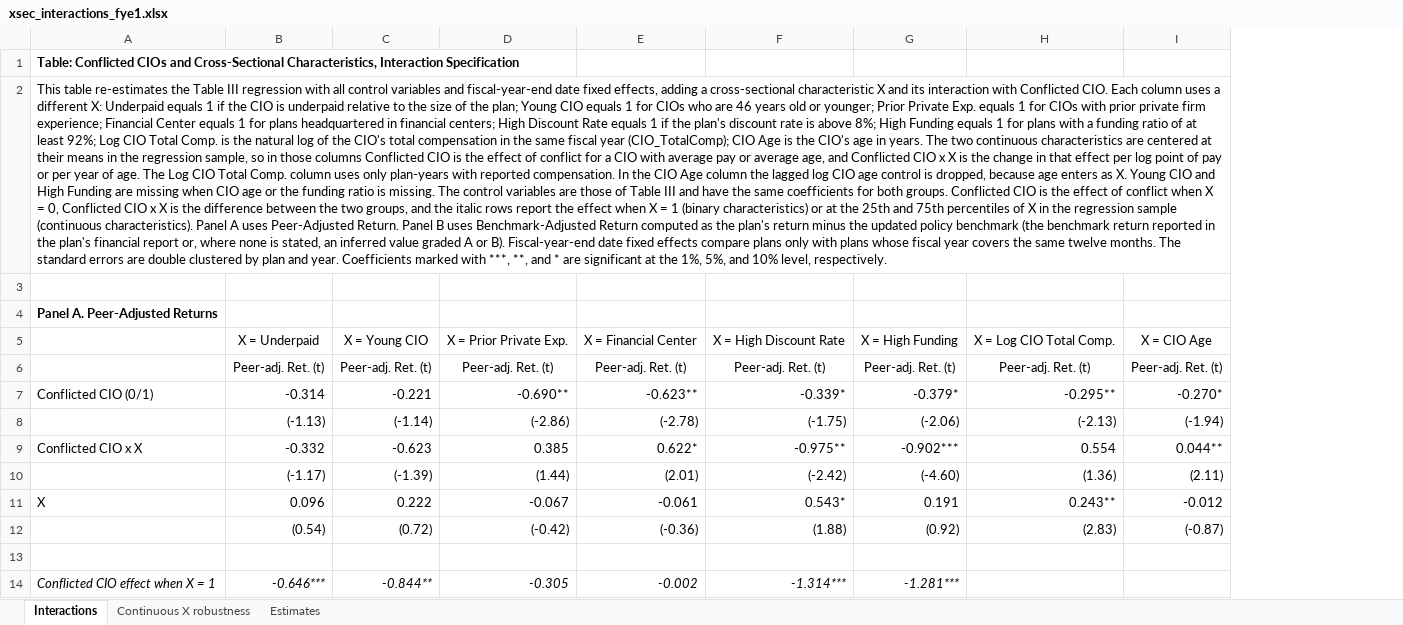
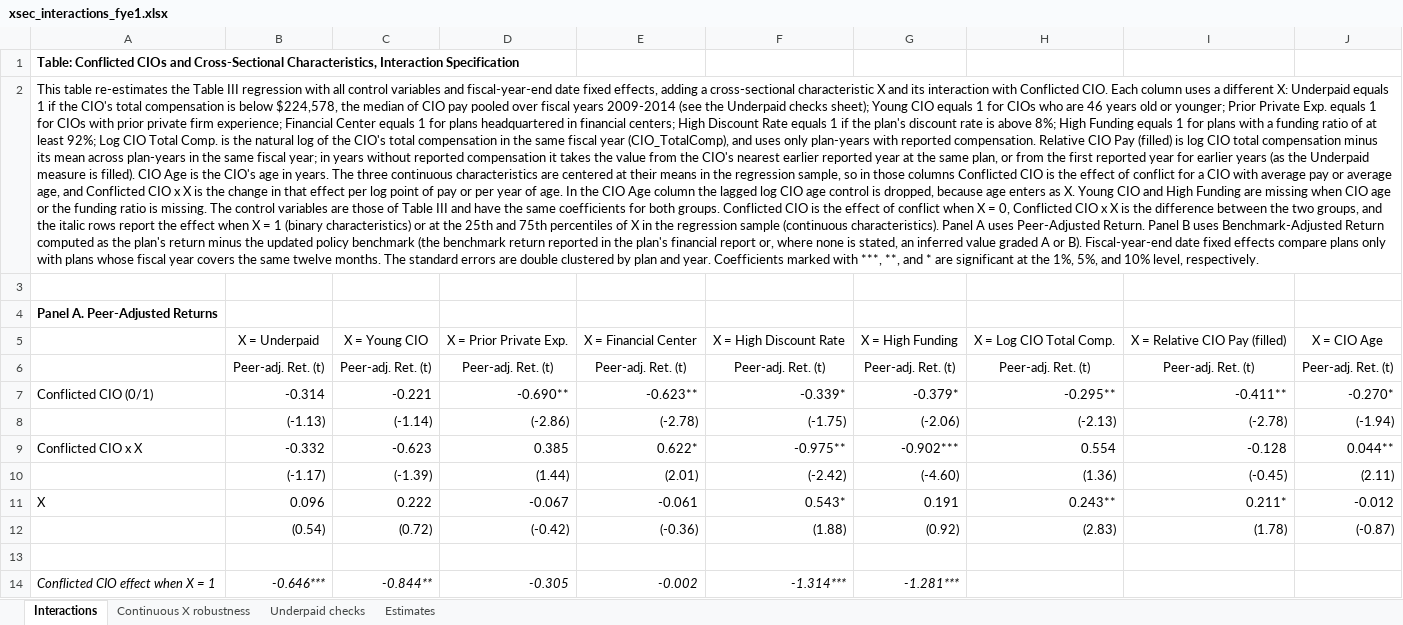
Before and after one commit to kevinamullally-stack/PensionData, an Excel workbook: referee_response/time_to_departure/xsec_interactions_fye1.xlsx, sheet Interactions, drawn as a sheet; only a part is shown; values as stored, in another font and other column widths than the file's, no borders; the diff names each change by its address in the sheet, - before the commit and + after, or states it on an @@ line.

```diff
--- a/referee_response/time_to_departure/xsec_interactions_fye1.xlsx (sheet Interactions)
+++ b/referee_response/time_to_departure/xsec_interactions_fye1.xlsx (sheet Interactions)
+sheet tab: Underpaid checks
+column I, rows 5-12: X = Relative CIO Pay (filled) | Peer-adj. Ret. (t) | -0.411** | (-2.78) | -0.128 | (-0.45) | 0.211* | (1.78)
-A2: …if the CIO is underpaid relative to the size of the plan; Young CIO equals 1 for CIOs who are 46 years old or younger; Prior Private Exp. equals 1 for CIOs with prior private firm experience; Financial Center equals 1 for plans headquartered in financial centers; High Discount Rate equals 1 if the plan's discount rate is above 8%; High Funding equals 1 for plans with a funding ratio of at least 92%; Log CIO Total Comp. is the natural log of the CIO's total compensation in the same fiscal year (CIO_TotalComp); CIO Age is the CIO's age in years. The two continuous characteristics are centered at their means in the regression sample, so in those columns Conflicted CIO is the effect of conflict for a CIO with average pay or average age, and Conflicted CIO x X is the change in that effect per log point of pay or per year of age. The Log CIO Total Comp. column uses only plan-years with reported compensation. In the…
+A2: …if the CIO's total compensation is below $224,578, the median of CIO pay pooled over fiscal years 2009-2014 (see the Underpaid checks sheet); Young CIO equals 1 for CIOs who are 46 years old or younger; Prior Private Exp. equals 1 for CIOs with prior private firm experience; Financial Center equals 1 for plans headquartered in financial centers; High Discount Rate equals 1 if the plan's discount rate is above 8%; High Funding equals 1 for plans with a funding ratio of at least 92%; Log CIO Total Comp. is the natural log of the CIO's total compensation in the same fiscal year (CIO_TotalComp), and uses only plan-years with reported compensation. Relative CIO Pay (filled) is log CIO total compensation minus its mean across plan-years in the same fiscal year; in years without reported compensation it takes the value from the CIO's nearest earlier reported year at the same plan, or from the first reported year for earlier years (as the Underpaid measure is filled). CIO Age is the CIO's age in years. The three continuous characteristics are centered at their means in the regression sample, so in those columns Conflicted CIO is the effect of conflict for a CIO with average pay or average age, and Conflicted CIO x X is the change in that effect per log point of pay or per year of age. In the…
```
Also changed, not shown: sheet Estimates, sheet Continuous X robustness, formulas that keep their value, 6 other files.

☆ ☆ ☆ ☆

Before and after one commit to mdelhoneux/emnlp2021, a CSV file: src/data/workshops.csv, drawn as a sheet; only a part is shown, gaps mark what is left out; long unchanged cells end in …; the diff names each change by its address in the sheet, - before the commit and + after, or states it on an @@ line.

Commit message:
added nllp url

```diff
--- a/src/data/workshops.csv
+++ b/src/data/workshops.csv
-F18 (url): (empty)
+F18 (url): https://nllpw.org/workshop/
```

☆ ☆ ☆ ☆

** EXERCISE DIRECTIONS **
Show the lines of the records above that mention "Before".

** WRITTEN RESPONSE **
Before and after one commit to kevinamullally-stack/PensionData, an Excel workbook: referee_response/time_to_departure/xsec_interactions_fye1.xlsx, sheet Interactions, drawn as a sheet; only a part is shown; values as stored, in another font and other column widths than the file's, no borders; the diff names each change by its address in the sheet, - before the commit and + after, or states it on an @@ line.
Before and after one commit to mdelhoneux/emnlp2021, a CSV file: src/data/workshops.csv, drawn as a sheet; only a part is shown, gaps mark what is left out; long unchanged cells end in …; the diff names each change by its address in the sheet, - before the commit and + after, or states it on an @@ line.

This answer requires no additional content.